There may be a relation between the two, but they are by no means synonymous. Sex is a characteristic of the man as well as the woman and a discussion of it involves both male and female. If the theory of Prof. Lester F. Ward, a sociologist of international reputation be correct, the term THE SEX more properly belongs to man than to woman.

The theory of Prof. Ward is, that the female, principle is the basis, the stock of the race, and that the female, the woman is THE RACE. The male is simply an evolution in the course of nature for the purpose of differentiation, and in the strict biological sense, MAN is the SEX.

But in the world of social and human activities, the position and relation of man and woman is just the reverse. Nor can we credit the difference between the biological position and the popular and general view of woman's place in society to the vagaries of the human mind. An idea or opinion, a viewpoint so thoroughly established as this one must have some justification for its existence, some reason for being or it never could have endured so long. Biological facts cannot be overthrown, but mental viewpoints are largely affected and determined by the economic processes in life, and if we probe deep enough we will find a material basis or ground for all social and mental concepts.

From whence then arises this persistent tendency to confound the woman question with the sex question?

The introduction and establishment of the institution of private property completely changed the status of woman in society.

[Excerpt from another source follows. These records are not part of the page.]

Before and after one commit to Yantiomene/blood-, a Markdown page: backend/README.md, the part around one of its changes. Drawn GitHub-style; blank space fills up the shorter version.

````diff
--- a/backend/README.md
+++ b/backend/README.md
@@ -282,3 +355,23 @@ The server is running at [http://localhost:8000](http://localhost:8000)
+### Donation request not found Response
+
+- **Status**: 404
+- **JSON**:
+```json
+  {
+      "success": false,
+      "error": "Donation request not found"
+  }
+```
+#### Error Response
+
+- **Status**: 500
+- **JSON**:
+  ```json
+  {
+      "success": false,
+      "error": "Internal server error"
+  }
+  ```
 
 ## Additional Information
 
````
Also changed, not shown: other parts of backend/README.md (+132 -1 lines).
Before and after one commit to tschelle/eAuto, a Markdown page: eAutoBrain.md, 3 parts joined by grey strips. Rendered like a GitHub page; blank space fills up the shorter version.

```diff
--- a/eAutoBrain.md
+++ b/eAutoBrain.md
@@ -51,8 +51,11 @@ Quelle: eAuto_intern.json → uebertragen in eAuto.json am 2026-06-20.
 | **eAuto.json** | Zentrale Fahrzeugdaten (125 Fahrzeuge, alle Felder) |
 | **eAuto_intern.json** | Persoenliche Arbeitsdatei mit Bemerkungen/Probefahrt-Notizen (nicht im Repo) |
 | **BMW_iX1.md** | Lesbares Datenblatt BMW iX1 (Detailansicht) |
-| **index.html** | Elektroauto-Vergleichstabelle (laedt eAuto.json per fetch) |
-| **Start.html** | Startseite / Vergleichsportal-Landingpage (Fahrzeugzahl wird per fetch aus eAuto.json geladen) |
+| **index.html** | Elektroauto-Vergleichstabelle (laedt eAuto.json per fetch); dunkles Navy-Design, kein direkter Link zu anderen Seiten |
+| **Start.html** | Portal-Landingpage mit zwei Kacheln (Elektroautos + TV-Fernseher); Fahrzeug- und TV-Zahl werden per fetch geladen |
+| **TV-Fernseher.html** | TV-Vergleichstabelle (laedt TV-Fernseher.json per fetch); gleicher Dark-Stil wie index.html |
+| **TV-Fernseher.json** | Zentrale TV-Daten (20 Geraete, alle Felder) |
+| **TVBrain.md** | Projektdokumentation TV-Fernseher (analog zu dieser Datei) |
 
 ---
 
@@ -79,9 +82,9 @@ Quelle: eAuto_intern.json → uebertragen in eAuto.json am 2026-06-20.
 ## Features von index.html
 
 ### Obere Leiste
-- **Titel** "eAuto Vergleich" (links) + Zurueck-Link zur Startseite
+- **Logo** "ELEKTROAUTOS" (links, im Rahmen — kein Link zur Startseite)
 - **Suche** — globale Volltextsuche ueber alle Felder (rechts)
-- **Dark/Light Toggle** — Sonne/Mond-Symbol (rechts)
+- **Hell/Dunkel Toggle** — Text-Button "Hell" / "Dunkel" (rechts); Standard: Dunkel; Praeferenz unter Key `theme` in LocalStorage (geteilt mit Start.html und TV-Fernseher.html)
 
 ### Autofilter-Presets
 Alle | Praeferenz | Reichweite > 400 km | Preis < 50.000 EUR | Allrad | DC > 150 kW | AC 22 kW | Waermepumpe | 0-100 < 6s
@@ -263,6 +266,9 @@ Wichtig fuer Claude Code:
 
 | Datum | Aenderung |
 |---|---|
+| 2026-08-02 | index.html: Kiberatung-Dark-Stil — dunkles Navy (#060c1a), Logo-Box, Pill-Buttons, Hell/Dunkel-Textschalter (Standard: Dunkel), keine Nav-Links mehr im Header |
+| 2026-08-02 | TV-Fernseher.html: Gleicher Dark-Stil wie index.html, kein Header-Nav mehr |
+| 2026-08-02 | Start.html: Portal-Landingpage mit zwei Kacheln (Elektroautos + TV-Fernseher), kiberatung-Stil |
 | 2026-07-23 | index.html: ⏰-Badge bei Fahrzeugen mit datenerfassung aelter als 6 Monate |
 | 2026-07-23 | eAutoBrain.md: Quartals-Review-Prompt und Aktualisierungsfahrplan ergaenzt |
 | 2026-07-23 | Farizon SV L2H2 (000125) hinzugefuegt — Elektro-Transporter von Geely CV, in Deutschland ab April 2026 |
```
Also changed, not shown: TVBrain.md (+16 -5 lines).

The right of private property carries with it the opportunity to acquire wealth and the desire to transmit the same to future generations. This new economic regime very materially changed the family relation, the father became the head of the household. In order that man may know absolutely who were his own heirs, monogamy became necessary, at least for the woman. The control of the sex power of woman, the disposition on the part of society to regulate the maternal functions, had its origin in the instinctive desire to preserve the institution of private property.

From the position as head of the family or tribe, with the full right to live the life of a human being, woman passed to a limited sphere determined largely by her maternal functions. MARRIAGE BECAME THE ALL-IMPORTANT OBJECT IN WOMAN'S LIFE. Our language evidences this when we use the expression "Man and wife." The word wife only implies a specific relation with one man and is the measure of the woman's existence. No one ever thinks of speaking of a married couple as "Husband and Woman." Woman's position or social status is largely determined by her sex and the importance of controlling said function arose as a necessity for safeguarding and preserving the institution of private property. This disposition to control the sex of woman was further evidenced in the attitude of society toward woman when she attempts to step out into new lines of activity. When the pioneer woman suffrage workers began their work for equal rights the most popular argument brought against them was that they were "immoral women." Only a short time ago we celebrated the centennial anniversary of the birth of the man who first admitted women as clerks in his store in the State of Maine. This man was boycotted and the women employed by him were considered by "respectable" people of that day as "bad" women. Every effort on the part of women to break away from the narrow life determined by her sex or maternal functions is met by bitter opposition.

If the control or regulation of the sex relations of woman grows out of the demands of the institution of private property then it logically follows that the passing of the said institution will remove this necessity and the new order of society enables woman to live the life of a complete human being. Whatever regulation or control of the sex relations society may inaugurate or establish in the system that follows capitalism, will be determined by the economic and social demands of the people at that time. The new economic system toward which we are rapidly passing will develop such social relations as will make for the preservation and progress of society. The ethics of capitalism will disappear with the passing of the institution of private property.

The Co-operative Commonwealth will give us a new and a higher standard of morality.